■ Records provided ■
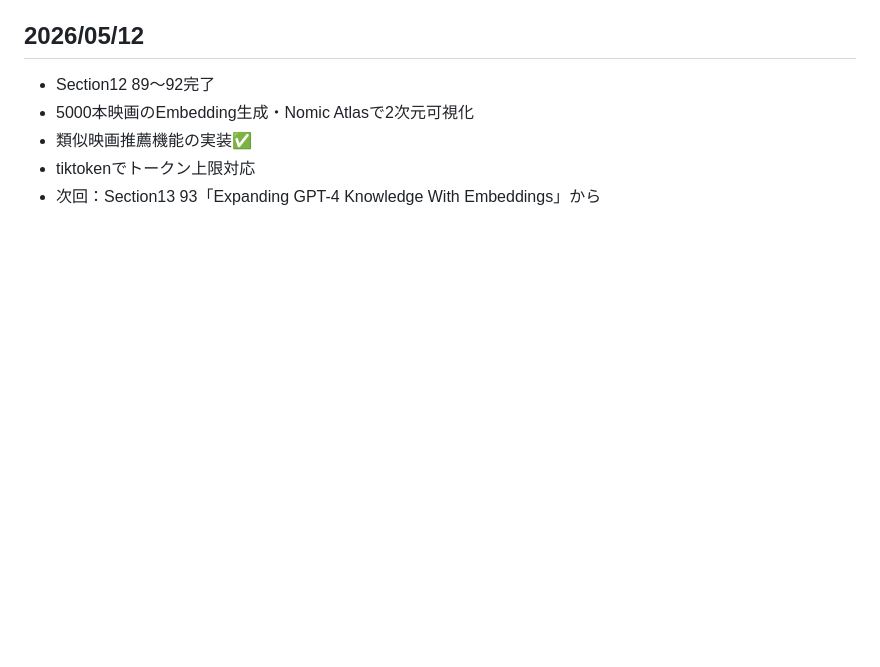
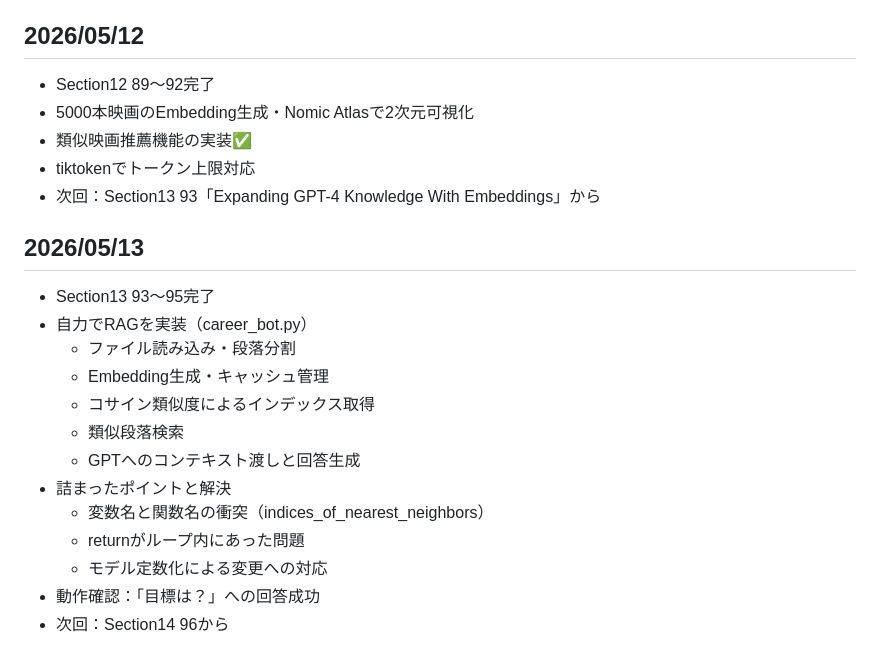
Before and after one commit to kodaiozekijp/ai-learning, a Markdown page: LEARNING_LOG.md, the part around the change. Drawn GitHub-style; blank space fills up the shorter version.

Commit message:
学習ログ更新（5/13）

```diff
--- a/LEARNING_LOG.md
+++ b/LEARNING_LOG.md
@@ -109,3 +109,18 @@
 - 類似映画推薦機能の実装✅
 - tiktokenでトークン上限対応
 - 次回：Section13 93「Expanding GPT-4 Knowledge With Embeddings」から
+
+## 2026/05/13
+- Section13 93〜95完了
+- 自力でRAGを実装（career_bot.py）
+  - ファイル読み込み・段落分割
+  - Embedding生成・キャッシュ管理
+  - コサイン類似度によるインデックス取得
+  - 類似段落検索
+  - GPTへのコンテキスト渡しと回答生成
+- 詰まったポイントと解決
+  - 変数名と関数名の衝突（indices_of_nearest_neighbors）
+  - returnがループ内にあった問題
+  - モデル定数化による変更への対応
+- 動作確認：「目標は？」への回答成功
+- 次回：Section14 96から
```
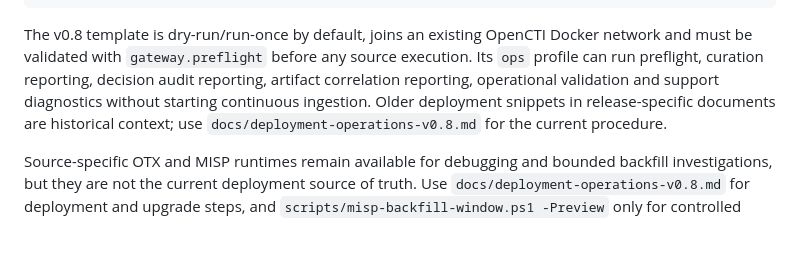
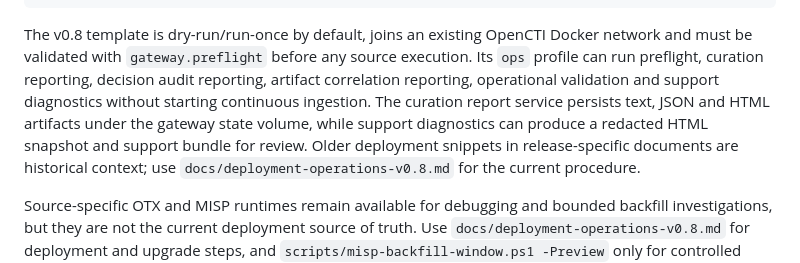
Before and after one commit to NarrowCTI/narrowcti, a Markdown page: README.md, the part around the change. Rendered like a GitHub page; blank space fills up the shorter version.

Commit message:
docs: describe persisted curation artifacts

```diff
--- a/README.md
+++ b/README.md
@@ -425,8 +425,10 @@ The v0.8 template is dry-run/run-once by default, joins an existing OpenCTI
 Docker network and must be validated with `gateway.preflight` before any source
 execution. Its `ops` profile can run preflight, curation reporting,
 decision audit reporting, artifact correlation reporting, operational
-validation and support diagnostics without starting continuous ingestion. Older
-deployment snippets in
+validation and support diagnostics without starting continuous ingestion. The
+curation report service persists text, JSON and HTML artifacts under the
+gateway state volume, while support diagnostics can produce a redacted HTML
+snapshot and support bundle for review. Older deployment snippets in
 release-specific documents are
 historical context; use `docs/deployment-operations-v0.8.md` for the current
 procedure.
```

■ Task directions ■
Only the pictures are to be excluded; all other parts of the records above are to be given exactly.

■ Output of the task ■
Before and after one commit to kodaiozekijp/ai-learning, a Markdown page: LEARNING_LOG.md, the part around the change. Drawn GitHub-style; blank space fills up the shorter version.

Commit message:
学習ログ更新（5/13）

```diff
--- a/LEARNING_LOG.md
+++ b/LEARNING_LOG.md
@@ -109,3 +109,18 @@
 - 類似映画推薦機能の実装✅
 - tiktokenでトークン上限対応
 - 次回：Section13 93「Expanding GPT-4 Knowledge With Embeddings」から
+
+## 2026/05/13
+- Section13 93〜95完了
+- 自力でRAGを実装（career_bot.py）
+  - ファイル読み込み・段落分割
+  - Embedding生成・キャッシュ管理
+  - コサイン類似度によるインデックス取得
+  - 類似段落検索
+  - GPTへのコンテキスト渡しと回答生成
+- 詰まったポイントと解決
+  - 変数名と関数名の衝突（indices_of_nearest_neighbors）
+  - returnがループ内にあった問題
+  - モデル定数化による変更への対応
+- 動作確認：「目標は？」への回答成功
+- 次回：Section14 96から
```
Before and after one commit to NarrowCTI/narrowcti, a Markdown page: README.md, the part around the change. Rendered like a GitHub page; blank space fills up the shorter version.

Commit message:
docs: describe persisted curation artifacts

```diff
--- a/README.md
+++ b/README.md
@@ -425,8 +425,10 @@ The v0.8 template is dry-run/run-once by default, joins an existing OpenCTI
 Docker network and must be validated with `gateway.preflight` before any source
 execution. Its `ops` profile can run preflight, curation reporting,
 decision audit reporting, artifact correlation reporting, operational
-validation and support diagnostics without starting continuous ingestion. Older
-deployment snippets in
+validation and support diagnostics without starting continuous ingestion. The
+curation report service persists text, JSON and HTML artifacts under the
+gateway state volume, while support diagnostics can produce a redacted HTML
+snapshot and support bundle for review. Older deployment snippets in
 release-specific documents are
 historical context; use `docs/deployment-operations-v0.8.md` for the current
 procedure.
```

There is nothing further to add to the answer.